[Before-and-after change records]
---*---

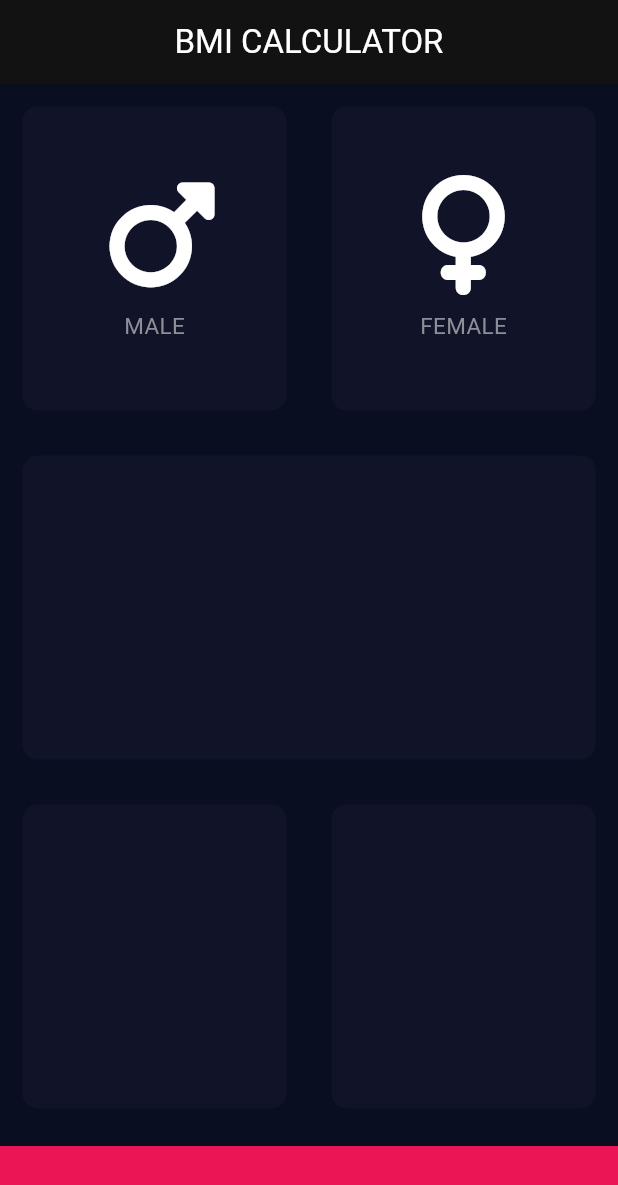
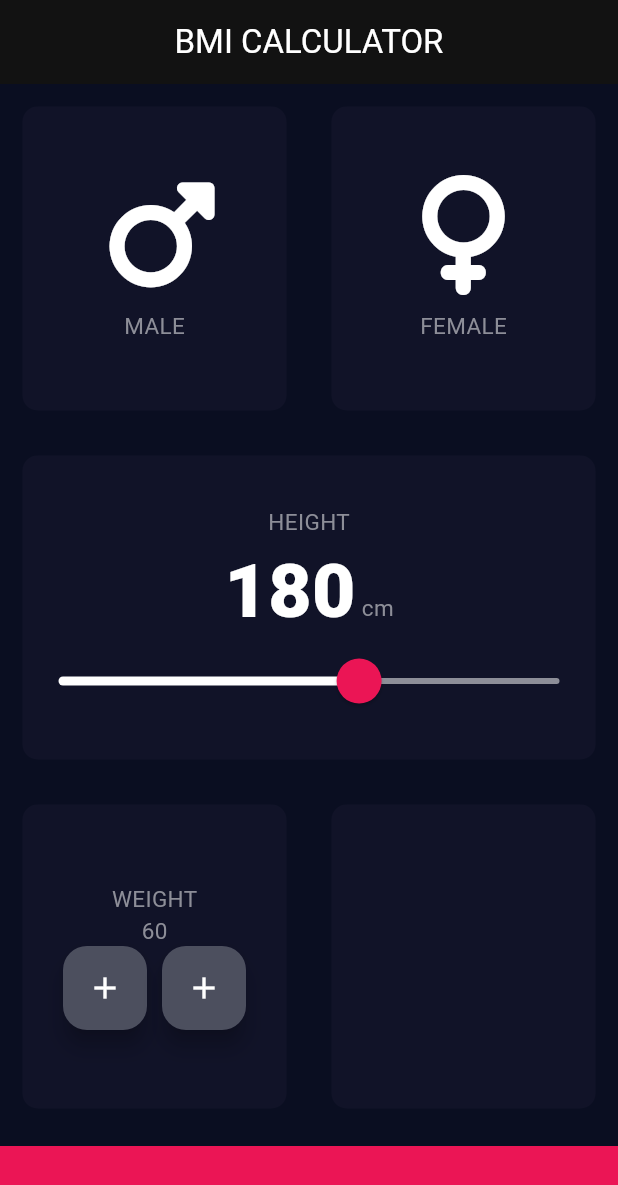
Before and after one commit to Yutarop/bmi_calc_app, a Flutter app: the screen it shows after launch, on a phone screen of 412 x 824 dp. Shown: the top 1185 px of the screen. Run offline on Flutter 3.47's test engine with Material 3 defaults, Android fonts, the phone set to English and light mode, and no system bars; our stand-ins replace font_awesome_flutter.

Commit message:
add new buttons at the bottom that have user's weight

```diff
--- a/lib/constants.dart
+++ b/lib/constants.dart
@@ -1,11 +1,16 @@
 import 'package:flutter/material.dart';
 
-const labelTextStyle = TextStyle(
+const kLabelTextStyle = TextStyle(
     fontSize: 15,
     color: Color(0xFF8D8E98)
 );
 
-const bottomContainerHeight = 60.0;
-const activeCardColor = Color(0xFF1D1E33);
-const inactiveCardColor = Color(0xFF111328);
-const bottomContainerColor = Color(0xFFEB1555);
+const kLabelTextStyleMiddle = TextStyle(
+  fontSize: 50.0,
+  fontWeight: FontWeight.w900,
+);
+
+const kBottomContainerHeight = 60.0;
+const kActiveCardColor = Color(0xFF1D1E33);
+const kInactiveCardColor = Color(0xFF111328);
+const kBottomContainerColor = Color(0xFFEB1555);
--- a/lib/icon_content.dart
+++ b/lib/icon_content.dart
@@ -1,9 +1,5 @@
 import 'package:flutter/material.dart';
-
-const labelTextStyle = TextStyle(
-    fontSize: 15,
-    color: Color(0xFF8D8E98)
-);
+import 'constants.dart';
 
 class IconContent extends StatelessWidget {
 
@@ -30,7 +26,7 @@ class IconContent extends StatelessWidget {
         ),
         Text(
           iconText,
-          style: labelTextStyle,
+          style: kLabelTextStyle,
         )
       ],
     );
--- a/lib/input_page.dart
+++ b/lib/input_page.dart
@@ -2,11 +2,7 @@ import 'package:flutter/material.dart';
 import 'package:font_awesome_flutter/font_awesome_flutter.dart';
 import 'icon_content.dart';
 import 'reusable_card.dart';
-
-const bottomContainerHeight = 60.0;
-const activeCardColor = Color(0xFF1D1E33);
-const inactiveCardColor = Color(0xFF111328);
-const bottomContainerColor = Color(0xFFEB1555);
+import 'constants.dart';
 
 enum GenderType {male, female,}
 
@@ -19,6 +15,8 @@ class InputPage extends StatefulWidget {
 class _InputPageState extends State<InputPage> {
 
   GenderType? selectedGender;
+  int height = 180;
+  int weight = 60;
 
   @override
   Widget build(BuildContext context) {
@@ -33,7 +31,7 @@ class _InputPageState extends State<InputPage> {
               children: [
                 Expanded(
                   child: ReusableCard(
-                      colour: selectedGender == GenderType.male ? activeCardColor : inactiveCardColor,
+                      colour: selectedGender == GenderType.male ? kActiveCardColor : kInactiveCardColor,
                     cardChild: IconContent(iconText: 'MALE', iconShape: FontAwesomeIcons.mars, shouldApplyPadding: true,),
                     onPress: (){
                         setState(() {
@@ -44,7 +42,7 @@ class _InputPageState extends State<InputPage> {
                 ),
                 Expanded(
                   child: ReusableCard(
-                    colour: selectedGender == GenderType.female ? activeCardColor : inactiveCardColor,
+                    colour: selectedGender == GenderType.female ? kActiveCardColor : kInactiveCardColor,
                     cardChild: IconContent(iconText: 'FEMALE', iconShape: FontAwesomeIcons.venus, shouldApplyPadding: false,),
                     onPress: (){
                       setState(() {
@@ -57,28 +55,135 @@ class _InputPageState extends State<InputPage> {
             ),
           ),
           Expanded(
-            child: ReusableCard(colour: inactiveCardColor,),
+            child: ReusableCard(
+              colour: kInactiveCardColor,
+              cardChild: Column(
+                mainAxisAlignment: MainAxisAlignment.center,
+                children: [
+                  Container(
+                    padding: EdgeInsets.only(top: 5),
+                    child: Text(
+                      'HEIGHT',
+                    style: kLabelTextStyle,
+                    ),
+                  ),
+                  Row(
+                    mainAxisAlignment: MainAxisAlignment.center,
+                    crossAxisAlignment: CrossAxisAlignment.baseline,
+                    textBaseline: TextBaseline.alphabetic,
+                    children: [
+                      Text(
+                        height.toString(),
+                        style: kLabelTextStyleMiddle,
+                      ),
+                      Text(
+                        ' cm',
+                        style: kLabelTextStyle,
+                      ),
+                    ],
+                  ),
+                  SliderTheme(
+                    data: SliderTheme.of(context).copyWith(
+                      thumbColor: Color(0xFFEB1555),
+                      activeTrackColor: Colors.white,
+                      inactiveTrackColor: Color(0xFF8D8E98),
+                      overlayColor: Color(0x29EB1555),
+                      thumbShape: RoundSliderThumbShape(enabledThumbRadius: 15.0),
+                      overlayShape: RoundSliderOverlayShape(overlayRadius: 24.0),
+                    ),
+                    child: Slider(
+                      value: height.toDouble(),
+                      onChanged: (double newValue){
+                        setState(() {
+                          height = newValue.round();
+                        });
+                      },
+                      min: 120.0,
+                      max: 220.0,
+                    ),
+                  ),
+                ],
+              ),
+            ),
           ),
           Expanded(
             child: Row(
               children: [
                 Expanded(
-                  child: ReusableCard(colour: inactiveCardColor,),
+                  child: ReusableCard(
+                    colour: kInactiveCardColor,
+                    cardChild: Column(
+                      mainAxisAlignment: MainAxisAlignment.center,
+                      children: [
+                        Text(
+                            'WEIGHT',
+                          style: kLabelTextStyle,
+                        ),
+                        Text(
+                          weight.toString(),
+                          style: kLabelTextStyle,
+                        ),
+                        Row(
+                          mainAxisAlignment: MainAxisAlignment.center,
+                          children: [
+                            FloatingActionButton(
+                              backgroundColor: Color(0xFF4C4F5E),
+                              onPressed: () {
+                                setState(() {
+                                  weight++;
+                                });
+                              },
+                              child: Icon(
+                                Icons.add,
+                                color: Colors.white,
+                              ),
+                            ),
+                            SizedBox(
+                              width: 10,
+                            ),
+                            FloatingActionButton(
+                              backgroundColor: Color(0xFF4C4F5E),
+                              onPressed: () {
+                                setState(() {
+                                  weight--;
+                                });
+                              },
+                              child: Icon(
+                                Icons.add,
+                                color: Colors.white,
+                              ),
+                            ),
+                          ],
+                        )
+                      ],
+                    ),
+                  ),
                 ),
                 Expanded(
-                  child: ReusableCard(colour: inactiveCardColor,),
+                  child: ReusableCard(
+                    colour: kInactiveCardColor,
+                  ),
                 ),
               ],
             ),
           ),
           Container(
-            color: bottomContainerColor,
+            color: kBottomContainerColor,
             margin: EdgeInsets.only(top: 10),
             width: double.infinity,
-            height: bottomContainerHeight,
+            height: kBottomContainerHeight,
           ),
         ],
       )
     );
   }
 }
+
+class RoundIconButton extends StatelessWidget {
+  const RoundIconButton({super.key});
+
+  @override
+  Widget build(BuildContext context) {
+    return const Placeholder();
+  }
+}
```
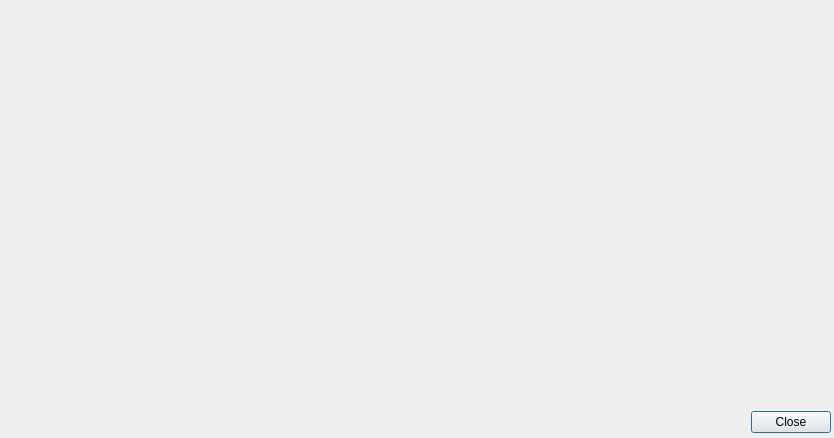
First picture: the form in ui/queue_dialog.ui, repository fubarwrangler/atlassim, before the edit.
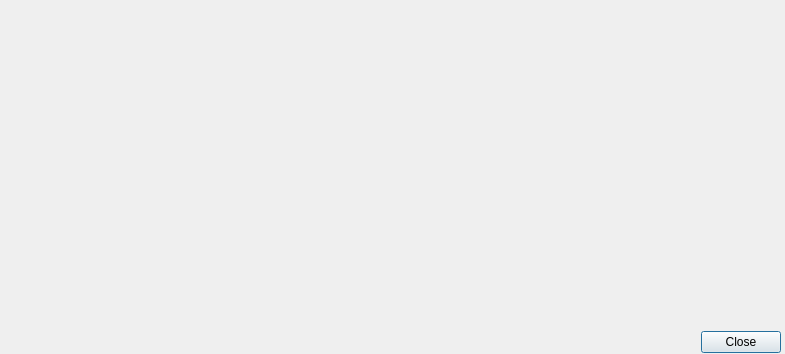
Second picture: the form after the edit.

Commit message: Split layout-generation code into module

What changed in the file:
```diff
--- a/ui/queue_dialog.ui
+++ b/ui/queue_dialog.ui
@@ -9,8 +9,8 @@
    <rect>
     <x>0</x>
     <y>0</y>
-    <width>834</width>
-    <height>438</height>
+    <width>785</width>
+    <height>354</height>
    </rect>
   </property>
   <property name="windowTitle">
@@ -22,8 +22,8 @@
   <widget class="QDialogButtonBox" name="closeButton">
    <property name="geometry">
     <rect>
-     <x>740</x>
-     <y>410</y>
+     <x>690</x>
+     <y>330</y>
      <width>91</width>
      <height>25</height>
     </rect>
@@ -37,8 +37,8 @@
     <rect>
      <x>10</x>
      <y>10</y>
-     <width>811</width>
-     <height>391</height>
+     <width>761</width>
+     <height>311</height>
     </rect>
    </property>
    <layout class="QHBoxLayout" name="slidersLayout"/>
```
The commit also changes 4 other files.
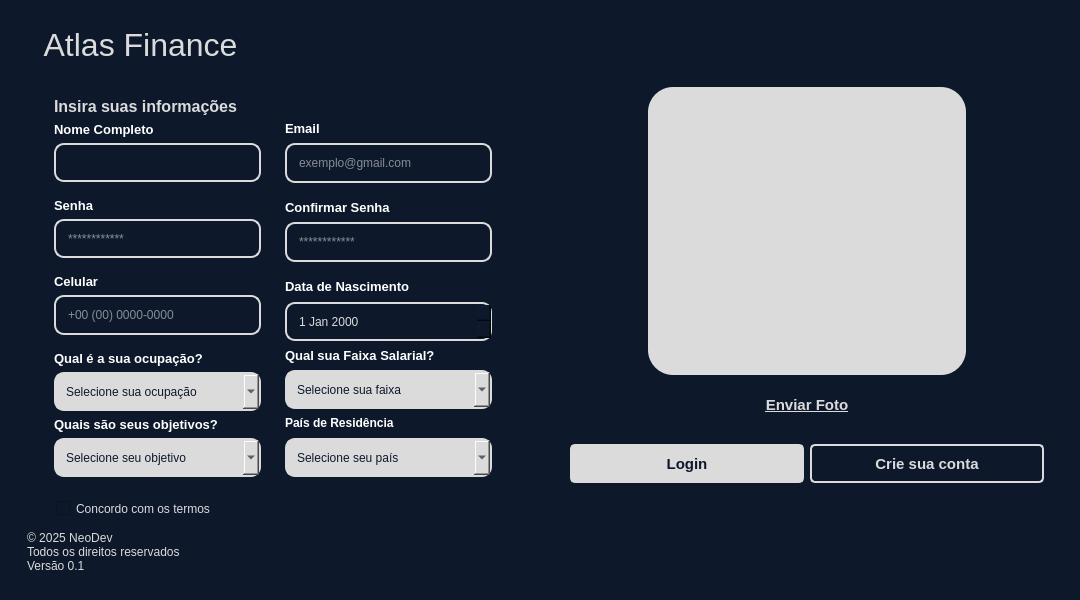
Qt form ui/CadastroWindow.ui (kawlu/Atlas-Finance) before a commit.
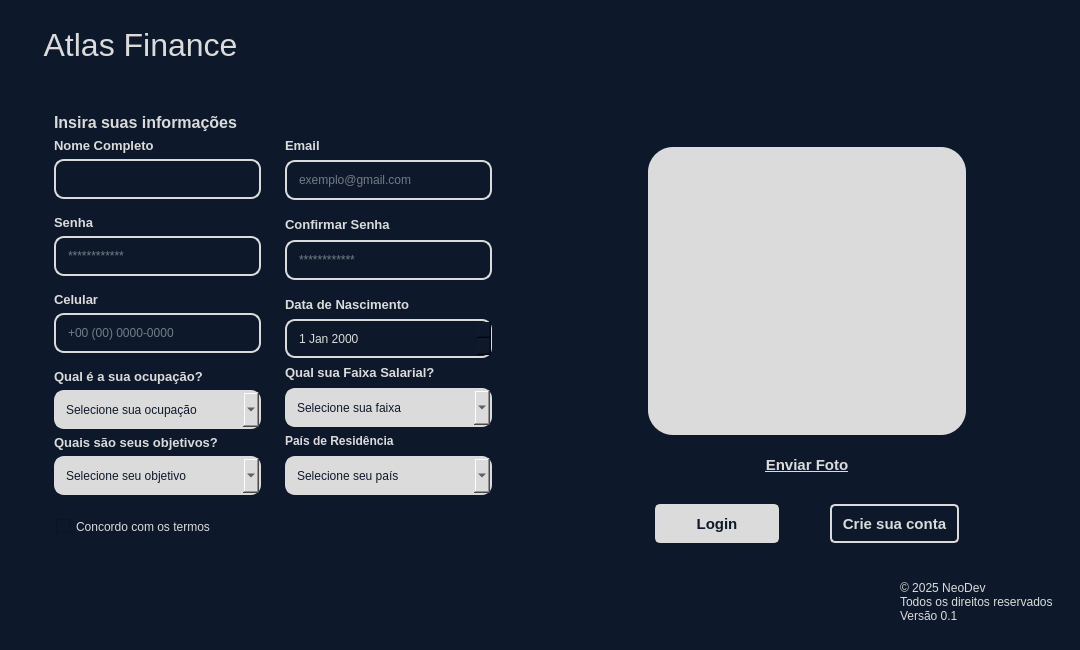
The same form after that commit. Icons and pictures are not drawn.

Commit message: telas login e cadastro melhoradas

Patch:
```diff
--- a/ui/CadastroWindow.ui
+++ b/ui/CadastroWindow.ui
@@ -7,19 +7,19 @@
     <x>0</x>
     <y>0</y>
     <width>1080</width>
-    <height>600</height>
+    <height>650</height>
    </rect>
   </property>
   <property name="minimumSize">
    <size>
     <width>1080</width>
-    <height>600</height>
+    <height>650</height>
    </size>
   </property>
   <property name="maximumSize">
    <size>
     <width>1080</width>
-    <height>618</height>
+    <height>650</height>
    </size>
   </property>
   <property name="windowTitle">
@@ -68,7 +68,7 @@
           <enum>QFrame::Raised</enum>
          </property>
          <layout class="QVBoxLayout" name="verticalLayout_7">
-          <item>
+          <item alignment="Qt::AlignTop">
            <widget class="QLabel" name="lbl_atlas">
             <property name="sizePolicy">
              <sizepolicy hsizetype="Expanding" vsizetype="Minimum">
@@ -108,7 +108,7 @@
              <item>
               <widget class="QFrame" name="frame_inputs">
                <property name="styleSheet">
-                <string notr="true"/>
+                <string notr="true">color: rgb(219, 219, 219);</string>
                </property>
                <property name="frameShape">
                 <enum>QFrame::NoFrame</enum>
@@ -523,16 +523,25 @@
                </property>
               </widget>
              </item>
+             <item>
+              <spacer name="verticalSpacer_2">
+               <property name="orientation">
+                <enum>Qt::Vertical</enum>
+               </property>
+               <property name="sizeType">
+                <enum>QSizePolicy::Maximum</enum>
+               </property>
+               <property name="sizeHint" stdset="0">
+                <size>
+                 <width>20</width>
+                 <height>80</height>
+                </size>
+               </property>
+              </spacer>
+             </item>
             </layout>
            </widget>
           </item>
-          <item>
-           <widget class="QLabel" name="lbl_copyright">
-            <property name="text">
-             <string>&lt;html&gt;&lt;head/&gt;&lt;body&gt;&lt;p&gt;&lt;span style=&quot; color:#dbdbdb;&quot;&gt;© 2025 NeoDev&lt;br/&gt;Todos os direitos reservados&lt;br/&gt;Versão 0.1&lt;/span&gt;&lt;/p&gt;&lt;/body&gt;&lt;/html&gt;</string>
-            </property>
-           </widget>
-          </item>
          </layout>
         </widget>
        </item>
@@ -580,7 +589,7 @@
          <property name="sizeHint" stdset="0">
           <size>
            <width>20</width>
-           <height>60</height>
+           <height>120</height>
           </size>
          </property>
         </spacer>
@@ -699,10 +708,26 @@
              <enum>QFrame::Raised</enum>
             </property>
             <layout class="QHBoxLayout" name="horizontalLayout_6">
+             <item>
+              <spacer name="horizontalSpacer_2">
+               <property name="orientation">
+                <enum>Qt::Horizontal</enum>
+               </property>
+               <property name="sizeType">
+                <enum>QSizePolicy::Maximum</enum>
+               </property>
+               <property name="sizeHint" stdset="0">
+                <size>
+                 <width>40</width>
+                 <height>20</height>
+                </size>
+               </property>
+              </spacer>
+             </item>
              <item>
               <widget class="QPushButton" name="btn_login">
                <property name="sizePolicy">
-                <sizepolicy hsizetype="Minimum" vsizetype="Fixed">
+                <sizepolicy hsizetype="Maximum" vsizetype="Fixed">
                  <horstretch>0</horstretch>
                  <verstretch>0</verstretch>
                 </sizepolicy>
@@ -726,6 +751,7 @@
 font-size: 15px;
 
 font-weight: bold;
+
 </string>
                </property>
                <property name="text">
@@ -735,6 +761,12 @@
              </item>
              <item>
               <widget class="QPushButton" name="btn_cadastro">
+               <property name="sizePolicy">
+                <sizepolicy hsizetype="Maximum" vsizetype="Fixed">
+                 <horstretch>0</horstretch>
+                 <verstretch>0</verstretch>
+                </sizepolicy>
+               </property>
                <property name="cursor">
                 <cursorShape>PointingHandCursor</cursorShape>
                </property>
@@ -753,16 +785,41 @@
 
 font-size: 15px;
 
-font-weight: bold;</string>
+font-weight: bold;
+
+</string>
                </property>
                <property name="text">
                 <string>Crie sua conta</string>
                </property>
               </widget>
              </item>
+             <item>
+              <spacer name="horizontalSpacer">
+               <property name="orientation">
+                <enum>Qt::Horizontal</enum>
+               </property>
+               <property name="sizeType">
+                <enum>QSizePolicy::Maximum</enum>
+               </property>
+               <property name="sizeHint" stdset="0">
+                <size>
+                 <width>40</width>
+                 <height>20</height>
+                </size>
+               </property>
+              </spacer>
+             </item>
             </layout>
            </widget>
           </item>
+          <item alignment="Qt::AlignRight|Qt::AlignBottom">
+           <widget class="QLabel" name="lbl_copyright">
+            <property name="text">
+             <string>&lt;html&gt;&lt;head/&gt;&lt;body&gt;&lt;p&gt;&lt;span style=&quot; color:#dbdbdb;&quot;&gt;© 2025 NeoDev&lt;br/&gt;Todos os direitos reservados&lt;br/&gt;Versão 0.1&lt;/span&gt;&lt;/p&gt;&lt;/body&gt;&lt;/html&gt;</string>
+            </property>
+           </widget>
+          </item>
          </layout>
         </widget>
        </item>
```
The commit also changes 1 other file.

---*---

* [What you need to do]
Every line in the data that holds the string "colour" should be copied.

* [Exercise result]
-                      colour: selectedGender == GenderType.male ? activeCardColor : inactiveCardColor,
+                      colour: selectedGender == GenderType.male ? kActiveCardColor : kInactiveCardColor,
-                    colour: selectedGender == GenderType.female ? activeCardColor : inactiveCardColor,
+                    colour: selectedGender == GenderType.female ? kActiveCardColor : kInactiveCardColor,
-            child: ReusableCard(colour: inactiveCardColor,),
+              colour: kInactiveCardColor,
-                  child: ReusableCard(colour: inactiveCardColor,),
+                    colour: kInactiveCardColor,
-                  child: ReusableCard(colour: inactiveCardColor,),
+                    colour: kInactiveCardColor,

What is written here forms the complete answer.